[[ GIVEN DATA, beginning ]]
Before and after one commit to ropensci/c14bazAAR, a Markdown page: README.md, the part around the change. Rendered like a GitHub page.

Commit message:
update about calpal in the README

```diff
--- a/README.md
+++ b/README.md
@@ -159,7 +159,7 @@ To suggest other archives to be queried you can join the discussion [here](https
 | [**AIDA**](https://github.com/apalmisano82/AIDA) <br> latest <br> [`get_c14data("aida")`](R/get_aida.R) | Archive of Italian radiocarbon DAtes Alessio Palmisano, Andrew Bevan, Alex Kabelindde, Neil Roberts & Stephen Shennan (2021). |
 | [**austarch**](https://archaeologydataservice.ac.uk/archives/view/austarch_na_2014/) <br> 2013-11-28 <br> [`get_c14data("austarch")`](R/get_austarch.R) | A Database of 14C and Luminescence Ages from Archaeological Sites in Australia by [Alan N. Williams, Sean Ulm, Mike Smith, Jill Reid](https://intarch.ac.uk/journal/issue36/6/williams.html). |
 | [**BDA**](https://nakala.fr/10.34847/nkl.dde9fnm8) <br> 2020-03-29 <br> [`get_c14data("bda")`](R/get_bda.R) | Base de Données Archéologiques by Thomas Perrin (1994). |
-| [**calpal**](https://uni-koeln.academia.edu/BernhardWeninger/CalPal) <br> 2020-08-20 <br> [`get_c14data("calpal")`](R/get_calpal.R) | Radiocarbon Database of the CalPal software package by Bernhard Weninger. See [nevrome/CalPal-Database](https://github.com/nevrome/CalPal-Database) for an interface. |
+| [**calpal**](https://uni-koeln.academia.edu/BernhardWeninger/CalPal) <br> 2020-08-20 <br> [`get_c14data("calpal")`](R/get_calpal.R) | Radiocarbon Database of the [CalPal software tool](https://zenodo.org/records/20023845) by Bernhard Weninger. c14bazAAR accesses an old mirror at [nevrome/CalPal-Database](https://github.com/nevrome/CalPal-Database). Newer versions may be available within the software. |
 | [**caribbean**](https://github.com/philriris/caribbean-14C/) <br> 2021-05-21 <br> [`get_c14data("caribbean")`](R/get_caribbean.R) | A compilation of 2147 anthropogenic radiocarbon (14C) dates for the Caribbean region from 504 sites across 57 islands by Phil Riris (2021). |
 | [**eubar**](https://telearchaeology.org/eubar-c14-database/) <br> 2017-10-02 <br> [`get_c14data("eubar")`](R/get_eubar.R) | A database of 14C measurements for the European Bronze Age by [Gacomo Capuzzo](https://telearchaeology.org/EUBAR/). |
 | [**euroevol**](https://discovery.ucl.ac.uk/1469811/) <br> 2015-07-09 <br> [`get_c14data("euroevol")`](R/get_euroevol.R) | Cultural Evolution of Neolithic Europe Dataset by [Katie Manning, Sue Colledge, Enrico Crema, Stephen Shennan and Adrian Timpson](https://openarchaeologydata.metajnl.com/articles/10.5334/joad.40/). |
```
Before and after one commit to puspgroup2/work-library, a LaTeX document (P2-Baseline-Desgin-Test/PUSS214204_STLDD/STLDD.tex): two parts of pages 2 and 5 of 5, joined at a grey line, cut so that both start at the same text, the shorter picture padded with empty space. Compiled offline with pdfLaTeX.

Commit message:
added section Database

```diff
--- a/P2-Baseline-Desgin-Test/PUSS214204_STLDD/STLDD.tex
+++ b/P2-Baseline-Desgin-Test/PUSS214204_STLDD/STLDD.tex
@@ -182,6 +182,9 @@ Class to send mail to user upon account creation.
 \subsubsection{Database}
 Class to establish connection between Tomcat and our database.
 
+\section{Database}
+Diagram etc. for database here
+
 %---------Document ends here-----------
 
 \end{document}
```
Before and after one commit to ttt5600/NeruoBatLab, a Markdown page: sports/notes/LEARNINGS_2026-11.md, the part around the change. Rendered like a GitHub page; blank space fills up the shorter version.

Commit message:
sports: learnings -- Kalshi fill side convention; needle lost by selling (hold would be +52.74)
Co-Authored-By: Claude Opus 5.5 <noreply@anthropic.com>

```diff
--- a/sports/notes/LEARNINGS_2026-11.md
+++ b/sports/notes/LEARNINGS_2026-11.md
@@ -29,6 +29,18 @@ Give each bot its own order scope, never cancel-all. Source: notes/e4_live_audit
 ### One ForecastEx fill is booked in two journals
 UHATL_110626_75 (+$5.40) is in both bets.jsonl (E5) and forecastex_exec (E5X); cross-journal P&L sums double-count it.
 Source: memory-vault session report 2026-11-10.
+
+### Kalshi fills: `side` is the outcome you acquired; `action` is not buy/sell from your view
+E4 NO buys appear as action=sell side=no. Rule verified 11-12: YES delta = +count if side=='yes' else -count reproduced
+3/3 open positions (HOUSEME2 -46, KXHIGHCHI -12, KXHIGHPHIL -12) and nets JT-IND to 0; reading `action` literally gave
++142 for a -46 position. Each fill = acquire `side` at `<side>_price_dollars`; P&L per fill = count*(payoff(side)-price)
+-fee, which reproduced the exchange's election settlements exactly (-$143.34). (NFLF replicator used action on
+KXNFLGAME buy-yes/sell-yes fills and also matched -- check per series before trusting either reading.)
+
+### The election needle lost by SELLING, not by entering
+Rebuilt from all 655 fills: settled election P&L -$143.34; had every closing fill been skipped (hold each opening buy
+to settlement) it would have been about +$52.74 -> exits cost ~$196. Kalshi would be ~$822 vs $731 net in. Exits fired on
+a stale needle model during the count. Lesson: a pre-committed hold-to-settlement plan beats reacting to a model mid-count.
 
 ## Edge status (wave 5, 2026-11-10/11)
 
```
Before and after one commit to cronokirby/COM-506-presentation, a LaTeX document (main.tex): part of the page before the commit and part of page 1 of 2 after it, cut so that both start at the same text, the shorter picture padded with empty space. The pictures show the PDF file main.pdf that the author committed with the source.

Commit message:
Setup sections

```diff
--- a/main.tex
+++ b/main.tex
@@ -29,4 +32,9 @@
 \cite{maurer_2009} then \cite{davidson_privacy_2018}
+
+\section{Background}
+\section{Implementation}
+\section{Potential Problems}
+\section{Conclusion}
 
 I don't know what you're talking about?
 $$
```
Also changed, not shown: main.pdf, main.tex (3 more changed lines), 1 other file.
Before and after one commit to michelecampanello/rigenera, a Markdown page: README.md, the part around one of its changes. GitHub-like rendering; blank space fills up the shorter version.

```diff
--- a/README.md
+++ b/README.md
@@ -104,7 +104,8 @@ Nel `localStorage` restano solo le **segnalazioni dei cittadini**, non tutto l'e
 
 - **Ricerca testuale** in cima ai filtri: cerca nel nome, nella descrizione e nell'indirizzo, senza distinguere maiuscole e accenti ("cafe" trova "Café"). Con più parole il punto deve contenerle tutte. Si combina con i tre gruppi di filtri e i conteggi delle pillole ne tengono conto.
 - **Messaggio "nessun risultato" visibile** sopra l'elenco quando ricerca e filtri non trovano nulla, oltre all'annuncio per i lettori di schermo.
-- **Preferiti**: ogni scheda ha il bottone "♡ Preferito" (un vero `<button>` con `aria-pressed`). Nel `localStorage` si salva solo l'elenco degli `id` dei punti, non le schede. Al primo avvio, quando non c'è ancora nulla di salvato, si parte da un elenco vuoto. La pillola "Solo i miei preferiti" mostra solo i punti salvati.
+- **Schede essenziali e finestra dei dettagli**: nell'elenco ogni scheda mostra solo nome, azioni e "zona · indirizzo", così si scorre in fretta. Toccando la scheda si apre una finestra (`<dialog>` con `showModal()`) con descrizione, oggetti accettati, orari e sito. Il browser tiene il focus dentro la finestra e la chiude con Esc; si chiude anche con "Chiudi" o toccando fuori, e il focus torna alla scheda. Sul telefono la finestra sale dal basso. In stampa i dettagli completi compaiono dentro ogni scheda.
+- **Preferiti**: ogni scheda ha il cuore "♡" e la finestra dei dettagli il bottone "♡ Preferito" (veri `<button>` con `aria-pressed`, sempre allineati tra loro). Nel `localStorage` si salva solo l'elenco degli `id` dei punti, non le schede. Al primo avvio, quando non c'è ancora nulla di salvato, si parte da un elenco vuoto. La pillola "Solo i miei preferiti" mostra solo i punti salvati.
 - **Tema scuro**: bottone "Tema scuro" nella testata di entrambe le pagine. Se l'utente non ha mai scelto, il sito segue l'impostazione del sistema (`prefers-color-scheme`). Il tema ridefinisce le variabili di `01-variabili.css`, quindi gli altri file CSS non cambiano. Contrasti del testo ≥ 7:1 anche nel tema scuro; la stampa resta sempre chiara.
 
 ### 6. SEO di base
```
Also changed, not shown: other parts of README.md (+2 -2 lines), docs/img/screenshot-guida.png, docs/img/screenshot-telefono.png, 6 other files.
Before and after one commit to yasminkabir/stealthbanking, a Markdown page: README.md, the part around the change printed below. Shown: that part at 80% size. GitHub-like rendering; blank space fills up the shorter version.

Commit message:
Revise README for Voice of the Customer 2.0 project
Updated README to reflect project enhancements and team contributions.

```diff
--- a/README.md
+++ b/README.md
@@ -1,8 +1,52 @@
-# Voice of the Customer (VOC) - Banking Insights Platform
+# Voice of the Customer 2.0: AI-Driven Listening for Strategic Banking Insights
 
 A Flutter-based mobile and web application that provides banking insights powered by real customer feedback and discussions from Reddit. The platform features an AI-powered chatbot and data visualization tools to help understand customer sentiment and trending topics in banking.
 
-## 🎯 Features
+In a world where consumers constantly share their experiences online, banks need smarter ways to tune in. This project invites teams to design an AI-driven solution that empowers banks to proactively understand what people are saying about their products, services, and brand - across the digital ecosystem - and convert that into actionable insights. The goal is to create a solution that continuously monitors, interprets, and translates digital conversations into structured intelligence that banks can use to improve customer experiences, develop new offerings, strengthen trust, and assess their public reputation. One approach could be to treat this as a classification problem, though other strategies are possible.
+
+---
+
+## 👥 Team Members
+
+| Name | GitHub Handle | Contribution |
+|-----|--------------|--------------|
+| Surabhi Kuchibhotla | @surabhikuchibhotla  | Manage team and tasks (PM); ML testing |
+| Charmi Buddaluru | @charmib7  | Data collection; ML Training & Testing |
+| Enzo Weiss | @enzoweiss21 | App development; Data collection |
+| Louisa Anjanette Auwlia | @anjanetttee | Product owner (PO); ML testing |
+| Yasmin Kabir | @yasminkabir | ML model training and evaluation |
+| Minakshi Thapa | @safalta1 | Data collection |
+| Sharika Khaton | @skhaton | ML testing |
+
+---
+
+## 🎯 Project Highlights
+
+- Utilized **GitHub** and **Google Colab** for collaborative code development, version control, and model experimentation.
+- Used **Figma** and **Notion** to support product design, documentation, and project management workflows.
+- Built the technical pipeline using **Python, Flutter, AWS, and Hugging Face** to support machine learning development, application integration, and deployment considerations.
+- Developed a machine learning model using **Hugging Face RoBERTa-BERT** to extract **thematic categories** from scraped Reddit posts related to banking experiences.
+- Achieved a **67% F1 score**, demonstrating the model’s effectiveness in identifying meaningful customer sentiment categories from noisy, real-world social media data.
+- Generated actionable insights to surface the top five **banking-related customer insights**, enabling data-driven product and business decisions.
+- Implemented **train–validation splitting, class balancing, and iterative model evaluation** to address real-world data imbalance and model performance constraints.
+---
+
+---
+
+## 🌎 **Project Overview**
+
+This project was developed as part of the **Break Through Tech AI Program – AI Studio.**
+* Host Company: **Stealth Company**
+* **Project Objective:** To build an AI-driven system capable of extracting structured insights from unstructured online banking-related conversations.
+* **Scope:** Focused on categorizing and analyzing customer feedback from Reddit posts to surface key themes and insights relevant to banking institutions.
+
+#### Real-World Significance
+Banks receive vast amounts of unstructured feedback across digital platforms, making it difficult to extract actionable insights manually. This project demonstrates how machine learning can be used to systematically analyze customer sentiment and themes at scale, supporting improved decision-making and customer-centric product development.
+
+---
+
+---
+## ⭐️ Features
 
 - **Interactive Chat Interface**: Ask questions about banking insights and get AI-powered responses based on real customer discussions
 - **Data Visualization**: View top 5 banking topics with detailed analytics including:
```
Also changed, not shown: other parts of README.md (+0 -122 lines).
[[ GIVEN DATA, end ]]
__EXERCISE REQUIREMENTS__.
Show every line in the entries where the string "nulla" occurs.

__SOLUTION FOR THIS TASK__.
 - **Messaggio "nessun risultato" visibile** sopra l'elenco quando ricerca e filtri non trovano nulla, oltre all'annuncio per i lettori di schermo.
-- **Preferiti**: ogni scheda ha il bottone "♡ Preferito" (un vero `<button>` con `aria-pressed`). Nel `localStorage` si salva solo l'elenco degli `id` dei punti, non le schede. Al primo avvio, quando non c'è ancora nulla di salvato, si parte da un elenco vuoto. La pillola "Solo i miei preferiti" mostra solo i punti salvati.
+- **Preferiti**: ogni scheda ha il cuore "♡" e la finestra dei dettagli il bottone "♡ Preferito" (veri `<button>` con `aria-pressed`, sempre allineati tra loro). Nel `localStorage` si salva solo l'elenco degli `id` dei punti, non le schede. Al primo avvio, quando non c'è ancora nulla di salvato, si parte da un elenco vuoto. La pillola "Solo i miei preferiti" mostra solo i punti salvati.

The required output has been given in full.